In today’s Big Idea, Brenda Clough explore the issues of power, and superpowers, and whether both are more trouble than they are made out to be — and how that affects her new trilogy, of which The River Twice is the first installment.
BRENDA W. CLOUGH:
I was born in Washington DC and have lived here, off and on, all my life. So a fascination with power comes naturally to me. All my novels revolve around power and the difficulties of acquiring and managing it, and my new time travel trilogy Edge to Center is no exception.
And what is time travel but the ultimate power? Think about it. Nothing is over, if you can go back and fix it. No battle lost, no relationship destroyed, no opportunity missed. You blew it big time. But you could go back and make everything right – couldn’t you?
Well … of course not. Who wants to read about Superman steamrollering all the opposition? The whole point about writing about power is to explore the dilemmas it generates. My hero Jack Wragsland falls into every possible pit of knives his ability to manipulate time allows him to get into. A reasonably conscientious fellow, he does try to fix it. It does not go well.

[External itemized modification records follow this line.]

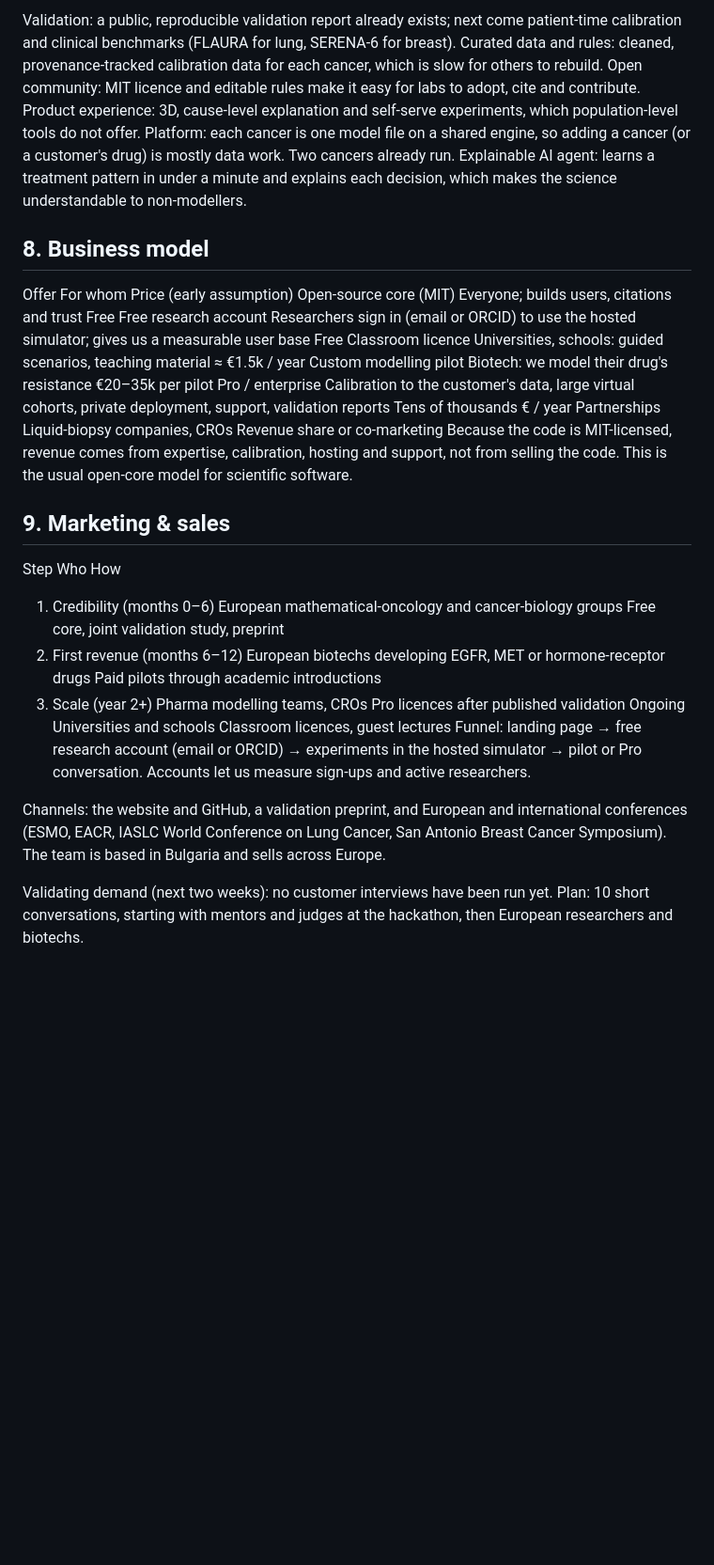
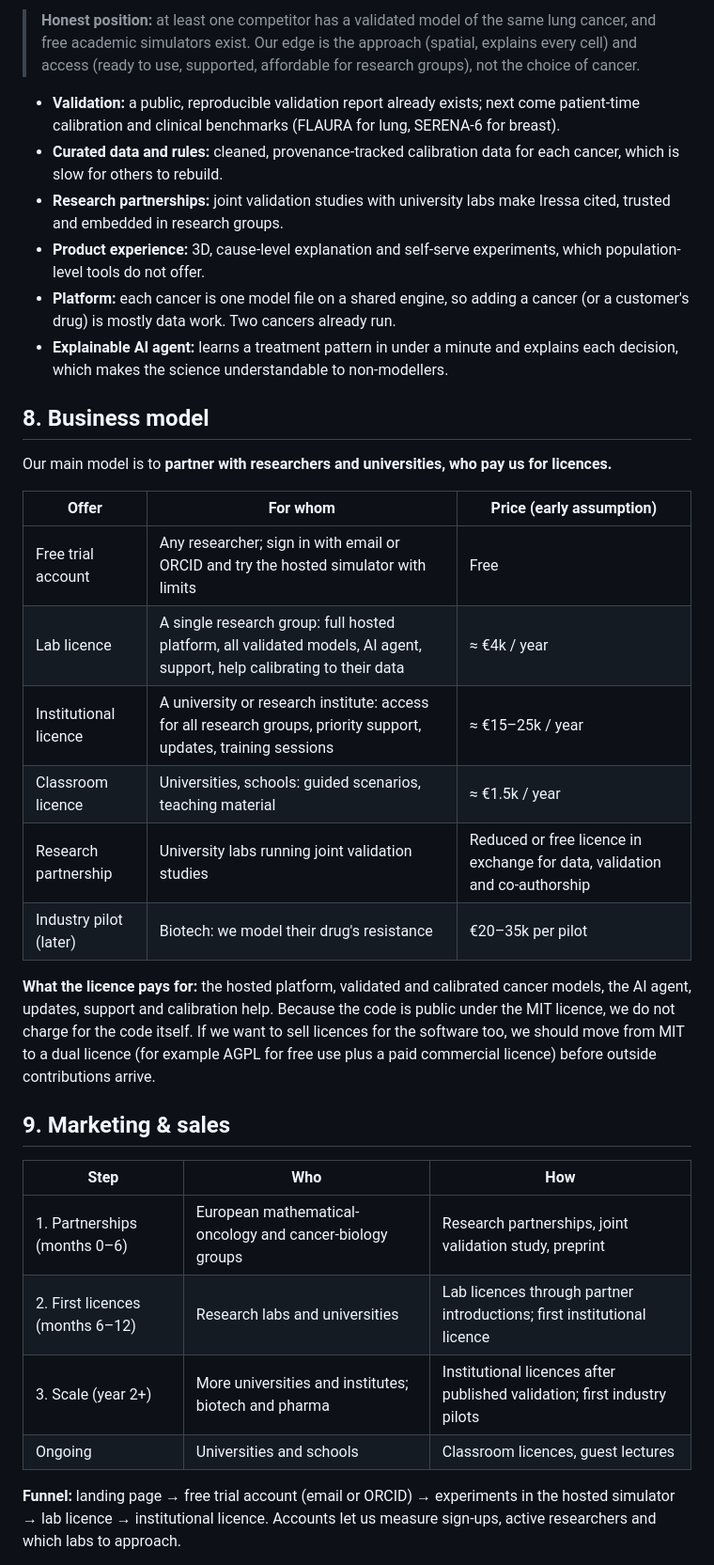
Before and after one commit to SborJ/Iressa, a Markdown page: Business_plan.md, the part around one of its changes. Shown at 94% size. GitHub-like rendering; blank space fills up the shorter version.

```diff
--- a/Business_plan.md
+++ b/Business_plan.md
@@ -65,29 +87,36 @@ Honest position: at least one competitor has a validated model of the same lung
 
-Validation: a public, reproducible validation report already exists; next come patient-time calibration and clinical benchmarks (FLAURA for lung, SERENA-6 for breast).
-Curated data and rules: cleaned, provenance-tracked calibration data for each cancer, which is slow for others to rebuild.
-Open community: MIT licence and editable rules make it easy for labs to adopt, cite and contribute.
-Product experience: 3D, cause-level explanation and self-serve experiments, which population-level tools do not offer.
-Platform: each cancer is one model file on a shared engine, so adding a cancer (or a customer's drug) is mostly data work. Two cancers already run.
-Explainable AI agent: learns a treatment pattern in under a minute and explains each decision, which makes the science understandable to non-modellers.
+> **Honest position:** at least one competitor has a validated model of the same lung cancer, and free academic simulators exist. Our edge is the approach (spatial, explains every cell) and access (ready to use, supported, affordable for research groups), not the choice of cancer.
+
+- **Validation:** a public, reproducible validation report already exists; next come patient-time calibration and clinical benchmarks (FLAURA for lung, SERENA-6 for breast).
+- **Curated data and rules:** cleaned, provenance-tracked calibration data for each cancer, which is slow for others to rebuild.
+- **Research partnerships:** joint validation studies with university labs make Iressa cited, trusted and embedded in research groups.
+- **Product experience:** 3D, cause-level explanation and self-serve experiments, which population-level tools do not offer.
+- **Platform:** each cancer is one model file on a shared engine, so adding a cancer (or a customer's drug) is mostly data work. Two cancers already run.
+- **Explainable AI agent:** learns a treatment pattern in under a minute and explains each decision, which makes the science understandable to non-modellers.
+
 ## 8. Business model
-Offer	For whom	Price (early assumption)
-Open-source core (MIT)	Everyone; builds users, citations and trust	Free
-Free research account	Researchers sign in (email or ORCID) to use the hosted simulator; gives us a measurable user base	Free
-Classroom licence	Universities, schools: guided scenarios, teaching material	≈ €1.5k / year
-Custom modelling pilot	Biotech: we model their drug's resistance	€20–35k per pilot
-Pro / enterprise	Calibration to the customer's data, large virtual cohorts, private deployment, support, validation reports	Tens of thousands € / year
-Partnerships	Liquid-biopsy companies, CROs	Revenue share or co-marketing
-Because the code is MIT-licensed, revenue comes from expertise, calibration, hosting and support, not from selling the code. This is the usual open-core model for scientific software.
+
+Our main model is to **partner with researchers and universities, who pay us for licences.**
+
+| Offer | For whom | Price (early assumption) |
+|---|---|---|
+| Free trial account | Any researcher; sign in with email or ORCID and try the hosted simulator with limits | Free |
+| Lab licence | A single research group: full hosted platform, all validated models, AI agent, support, help calibrating to their data | ≈ €4k / year |
+| Institutional licence | A university or research institute: access for all research groups, priority support, updates, training sessions | ≈ €15–25k / year |
+| Classroom licence | Universities, schools: guided scenarios, teaching material | ≈ €1.5k / year |
+| Research partnership | University labs running joint validation studies | Reduced or free licence in exchange for data, validation and co-authorship |
+| Industry pilot (later) | Biotech: we model their drug's resistance | €20–35k per pilot |
+
+**What the licence pays for:** the hosted platform, validated and calibrated cancer models, the AI agent, updates, support and calibration help. Because the code is public under the MIT licence, we do not charge for the code itself. If we want to sell licences for the software too, we should move from MIT to a dual licence (for example AGPL for free use plus a paid commercial licence) before outside contributions arrive.
 
 ## 9. Marketing & sales
-Step	Who	How
-1. Credibility (months 0–6)	European mathematical-oncology and cancer-biology groups	Free core, joint validation study, preprint
-2. First revenue (months 6–12)	European biotechs developing EGFR, MET or hormone-receptor drugs	Paid pilots through academic introductions
-3. Scale (year 2+)	Pharma modelling teams, CROs	Pro licences after published validation
-Ongoing	Universities and schools	Classroom licences, guest lectures
-Funnel: landing page → free research account (email or ORCID) → experiments in the hosted simulator → pilot or Pro conversation. Accounts let us measure sign-ups and active researchers.
 
-Channels: the website and GitHub, a validation preprint, and European and international conferences (ESMO, EACR, IASLC World Conference on Lung Cancer, San Antonio Breast Cancer Symposium). The team is based in Bulgaria and sells across Europe.
+| Step | Who | How |
+|---|---|---|
+| 1. Partnerships (months 0–6) | European mathematical-oncology and cancer-biology groups | Research partnerships, joint validation study, preprint |
+| 2. First licences (months 6–12) | Research labs and universities | Lab licences through partner introductions; first institutional licence |
+| 3. Scale (year 2+) | More universities and institutes; biotech and pharma | Institutional licences after published validation; first industry pilots |
+| Ongoing | Universities and schools | Classroom licences, guest lectures |
 
-Validating demand (next two weeks): no customer interviews have been run yet. Plan: 10 short conversations, starting with mentors and judges at the hackathon, then European researchers and biotechs.
+**Funnel:** landing page → free trial account (email or ORCID) → experiments in the hosted simulator → lab licence → institutional licence. Accounts let us measure sign-ups, active researchers and which labs to approach.
 
```
Also changed, not shown: other parts of Business_plan.md (+129 -87 lines).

But there’s more to power than tinkering with space/time. The main tool the human race has developed to manage untrammeled power is government. Only good governance separates Americans from Yemen or North Korea. There’s a reason people want to immigrate into the United States, and it’s not because of our climate. Living in a well-run nation allows you to get stuff done: useful things like staying alive and having a family and not starving to death, picky details like that. And writing books – are there any great novels you know of that written by a resident of Pyongyang? Think of how difficult it would be to start a decent theater project in downtown Lebanon today. If art is the fullest expression of a culture, it’s government that gives the space for that culture to flourish.
So the other protagonist is Calla Ang, heir to an (imaginary) country in Southeast Asia. The problem she has is how to manage her political power. God knows there are plenty of knife pits a ruler can fall into, and the misery this can generate is just as great as meddling with time lines. Which Jack helps her with, a couple times.
There is a solution within the story, one that both characters work towards. It’s a grown-up answer, not an action-movie solution, kind of Zen: that you don’t have to wield the sword. You can have the power, and hold it back. Sometimes the wiser path is to simply not use the maximal weapon in your hand. Of course you can dive in there, thrashing and trashing, and that makes (I trust) for a thrilling set of novels. But if you keep on throwing the big hammer, are you smart? Sometimes, as Tolkien told us, the answer is small and mundane.
I insist that my protagonists be smart. Jack and Calla make horrible mistakes, but they learn from them. They don’t keep on banging their heads against walls. They grope their way, eventually, to a solution that Marvel heroes would never fall into.